Data provided START

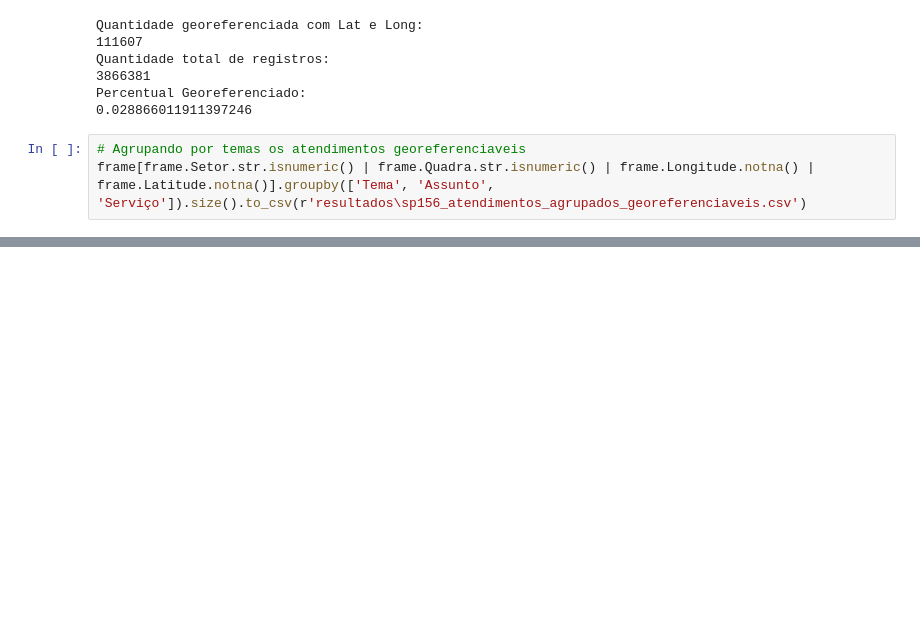
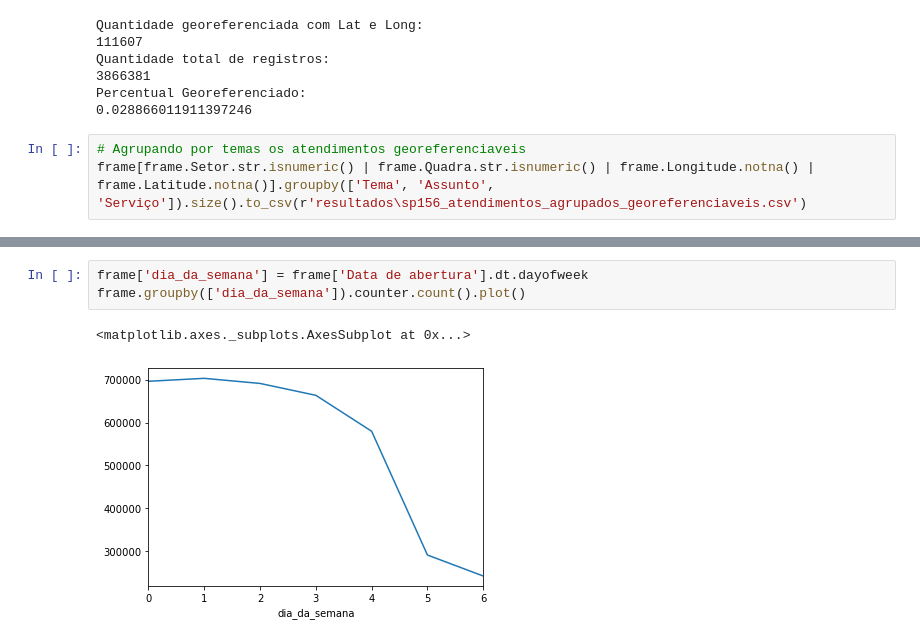
Before and after one commit to geoinfo-smdu/geo-sp156, a Jupyter notebook: Primeiros Prcessamentos e Análises.ipynb, the cells around one changed output, grey strips where cells are left out. Drawn from its saved outputs; the diff is of its cells as text; blank space fills up the shorter version.

```diff
--- a/Primeiros Prcessamentos e Análises.ipynb
+++ b/Primeiros Prcessamentos e Análises.ipynb
@@ -182,0 +199,6 @@ frame[frame.Setor.str.isnumeric() | frame.Quadra.str.isnumeric() | frame.Longitu
+# %%
+frame['dia_da_semana'] = frame['Data de abertura'].dt.dayofweek
+frame.groupby(['dia_da_semana']).counter.count().plot()
+# %% [output]
+<matplotlib.axes._subplots.AxesSubplot at 0x...>
+[figure, added]
```
Also changed, not shown: parts of 5 cells of this notebook.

Data provided END

> Task brief
The required answer is the count of lines in the listing that contain the word "frame", with no other text.

> Task solution
3